---------- AVAILABLE DATA ----------

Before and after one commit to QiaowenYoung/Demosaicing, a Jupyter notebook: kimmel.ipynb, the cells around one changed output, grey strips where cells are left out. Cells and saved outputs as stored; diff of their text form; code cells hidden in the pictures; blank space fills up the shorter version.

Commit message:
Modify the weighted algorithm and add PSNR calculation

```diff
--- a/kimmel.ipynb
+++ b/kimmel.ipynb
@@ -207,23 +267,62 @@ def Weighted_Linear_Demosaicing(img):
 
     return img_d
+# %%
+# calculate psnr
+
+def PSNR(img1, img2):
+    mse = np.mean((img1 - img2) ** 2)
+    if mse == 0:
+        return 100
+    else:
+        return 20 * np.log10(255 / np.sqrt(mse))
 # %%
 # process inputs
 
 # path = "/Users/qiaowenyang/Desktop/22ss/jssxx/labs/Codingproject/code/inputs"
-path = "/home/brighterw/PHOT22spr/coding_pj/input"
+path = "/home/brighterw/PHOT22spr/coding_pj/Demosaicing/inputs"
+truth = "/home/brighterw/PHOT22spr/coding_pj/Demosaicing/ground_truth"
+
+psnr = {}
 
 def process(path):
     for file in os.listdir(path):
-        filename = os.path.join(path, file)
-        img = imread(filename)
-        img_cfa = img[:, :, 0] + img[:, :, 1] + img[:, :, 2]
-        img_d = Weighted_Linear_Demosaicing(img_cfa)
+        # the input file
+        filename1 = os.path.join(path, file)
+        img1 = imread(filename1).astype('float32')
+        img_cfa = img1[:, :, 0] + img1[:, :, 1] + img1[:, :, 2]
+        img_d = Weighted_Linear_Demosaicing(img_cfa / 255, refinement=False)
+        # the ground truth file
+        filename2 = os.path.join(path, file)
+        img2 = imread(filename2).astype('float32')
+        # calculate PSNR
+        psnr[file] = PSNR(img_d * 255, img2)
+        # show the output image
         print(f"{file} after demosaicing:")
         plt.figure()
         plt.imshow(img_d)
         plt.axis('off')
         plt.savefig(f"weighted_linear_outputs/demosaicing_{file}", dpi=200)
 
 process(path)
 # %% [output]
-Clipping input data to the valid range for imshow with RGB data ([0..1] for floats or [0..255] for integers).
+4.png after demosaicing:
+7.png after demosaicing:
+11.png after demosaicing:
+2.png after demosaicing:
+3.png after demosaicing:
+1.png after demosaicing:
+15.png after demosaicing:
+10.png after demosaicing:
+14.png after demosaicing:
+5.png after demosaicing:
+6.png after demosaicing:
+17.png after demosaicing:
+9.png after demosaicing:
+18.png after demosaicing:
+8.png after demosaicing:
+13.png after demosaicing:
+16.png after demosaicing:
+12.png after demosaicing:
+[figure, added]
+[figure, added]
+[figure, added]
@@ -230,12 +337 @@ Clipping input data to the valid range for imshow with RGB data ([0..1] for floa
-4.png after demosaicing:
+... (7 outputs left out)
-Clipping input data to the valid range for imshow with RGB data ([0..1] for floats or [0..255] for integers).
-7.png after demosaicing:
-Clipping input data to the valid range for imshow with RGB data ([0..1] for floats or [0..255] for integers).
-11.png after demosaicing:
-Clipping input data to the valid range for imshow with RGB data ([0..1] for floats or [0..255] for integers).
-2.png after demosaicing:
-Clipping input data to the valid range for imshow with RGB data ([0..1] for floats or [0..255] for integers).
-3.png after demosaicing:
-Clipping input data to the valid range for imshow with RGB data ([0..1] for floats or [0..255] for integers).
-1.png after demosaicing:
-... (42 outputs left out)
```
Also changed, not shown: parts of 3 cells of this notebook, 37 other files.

----------

## REQUIRED WORK
Copy out each line of the records where the string "left" appears.

## OUTPUT OF THE TASK
Before and after one commit to QiaowenYoung/Demosaicing, a Jupyter notebook: kimmel.ipynb, the cells around one changed output, grey strips where cells are left out. Cells and saved outputs as stored; diff of their text form; code cells hidden in the pictures; blank space fills up the shorter version.
+... (7 outputs left out)
-... (42 outputs left out)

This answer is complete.